• About this exercise: Word for word, write out all the entries below, omitting every picture.

• Supplied material:
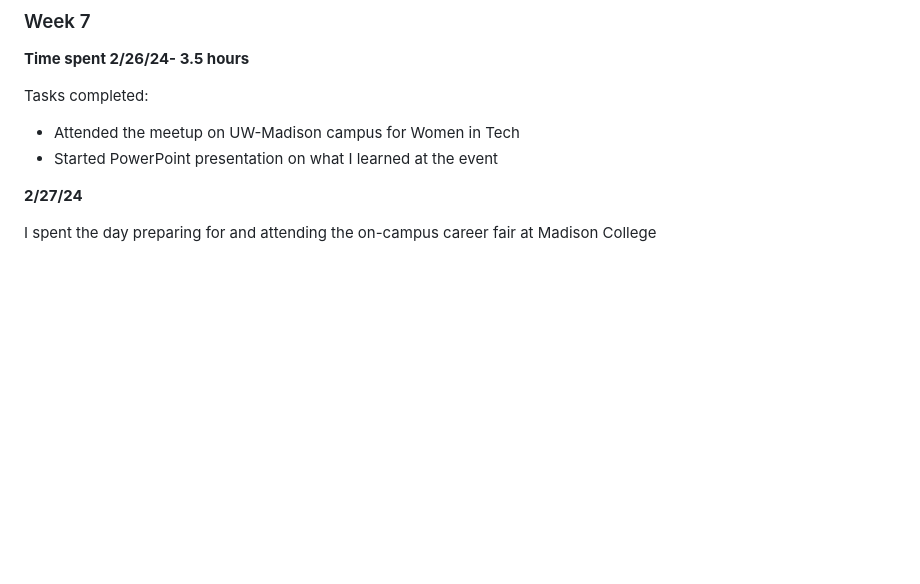
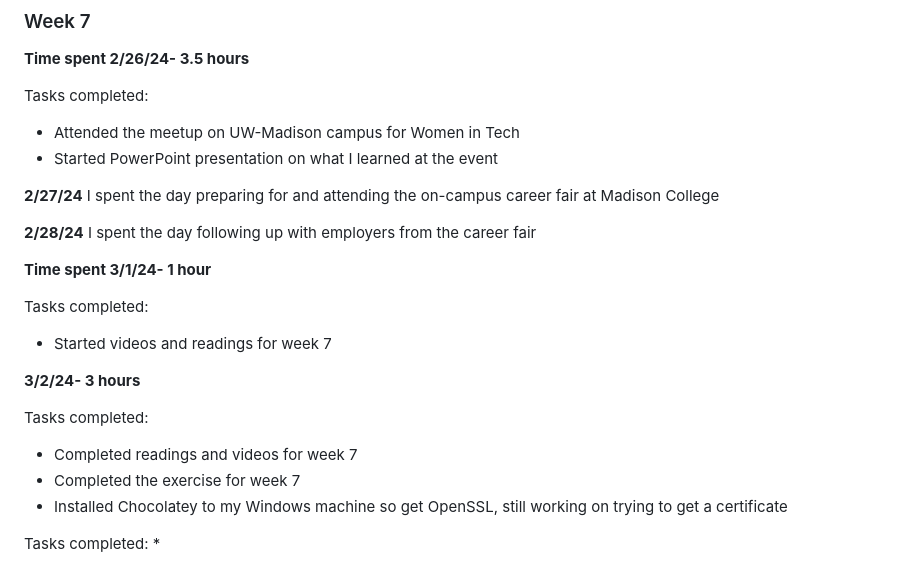
Before and after one commit to redfoxanna/diamond-poems, a Markdown page: WeeklyReflection.md, the part around the change. GitHub-like rendering; blank space fills up the shorter version.

Commit message:
Updates to weekly reflection week 7

```diff
--- a/WeeklyReflection.md
+++ b/WeeklyReflection.md
@@ -197,5 +197,22 @@ Tasks completed:
 * Started PowerPoint presentation on what I learned at the event
 
 **2/27/24**
+I spent the day preparing for and attending the on-campus career fair at Madison College
 
-I spent the day preparing for and attending the on-campus career fair at Madison College
+**2/28/24**
+I spent the day following up with employers from the career fair
+
+**Time spent 3/1/24- 1 hour**
+
+Tasks completed:
+* Started videos and readings for week 7
+
+**3/2/24- 3 hours**
+
+Tasks completed:
+* Completed readings and videos for week 7
+* Completed the exercise for week 7
+* Installed Chocolatey to my Windows machine so get OpenSSL, still working on trying to get a certificate
+
+Tasks completed:
+*
```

• Problem solution:
Before and after one commit to redfoxanna/diamond-poems, a Markdown page: WeeklyReflection.md, the part around the change. GitHub-like rendering; blank space fills up the shorter version.

Commit message:
Updates to weekly reflection week 7

```diff
--- a/WeeklyReflection.md
+++ b/WeeklyReflection.md
@@ -197,5 +197,22 @@ Tasks completed:
 * Started PowerPoint presentation on what I learned at the event
 
 **2/27/24**
+I spent the day preparing for and attending the on-campus career fair at Madison College
 
-I spent the day preparing for and attending the on-campus career fair at Madison College
+**2/28/24**
+I spent the day following up with employers from the career fair
+
+**Time spent 3/1/24- 1 hour**
+
+Tasks completed:
+* Started videos and readings for week 7
+
+**3/2/24- 3 hours**
+
+Tasks completed:
+* Completed readings and videos for week 7
+* Completed the exercise for week 7
+* Installed Chocolatey to my Windows machine so get OpenSSL, still working on trying to get a certificate
+
+Tasks completed:
+*
```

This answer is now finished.